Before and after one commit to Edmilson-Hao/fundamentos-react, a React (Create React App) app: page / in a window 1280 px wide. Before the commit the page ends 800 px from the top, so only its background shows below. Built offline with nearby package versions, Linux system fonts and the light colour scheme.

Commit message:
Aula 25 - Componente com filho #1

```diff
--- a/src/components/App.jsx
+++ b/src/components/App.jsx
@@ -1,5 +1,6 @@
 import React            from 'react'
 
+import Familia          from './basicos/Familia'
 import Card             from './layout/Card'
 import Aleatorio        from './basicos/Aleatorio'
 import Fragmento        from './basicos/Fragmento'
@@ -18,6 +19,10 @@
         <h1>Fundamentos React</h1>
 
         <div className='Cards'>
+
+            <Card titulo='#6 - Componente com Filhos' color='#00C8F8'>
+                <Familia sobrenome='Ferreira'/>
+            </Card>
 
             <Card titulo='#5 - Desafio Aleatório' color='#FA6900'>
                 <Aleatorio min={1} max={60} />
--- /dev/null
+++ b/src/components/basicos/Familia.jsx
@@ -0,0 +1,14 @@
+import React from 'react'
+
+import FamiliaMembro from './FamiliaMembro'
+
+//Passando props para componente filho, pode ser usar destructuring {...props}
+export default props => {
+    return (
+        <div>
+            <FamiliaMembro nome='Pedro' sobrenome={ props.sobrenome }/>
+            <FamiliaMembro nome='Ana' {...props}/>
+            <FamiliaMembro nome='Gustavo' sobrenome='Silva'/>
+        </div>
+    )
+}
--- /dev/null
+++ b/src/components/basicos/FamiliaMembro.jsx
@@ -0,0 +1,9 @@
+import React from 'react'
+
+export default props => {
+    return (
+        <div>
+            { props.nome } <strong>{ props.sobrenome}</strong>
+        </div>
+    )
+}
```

Assignment ▸ Report every line above that has the string "FamiliaMembro" in it.

Solution to this problem ▸
+import FamiliaMembro from './FamiliaMembro'
+            <FamiliaMembro nome='Pedro' sobrenome={ props.sobrenome }/>
+            <FamiliaMembro nome='Ana' {...props}/>
+            <FamiliaMembro nome='Gustavo' sobrenome='Silva'/>
+++ b/src/components/basicos/FamiliaMembro.jsx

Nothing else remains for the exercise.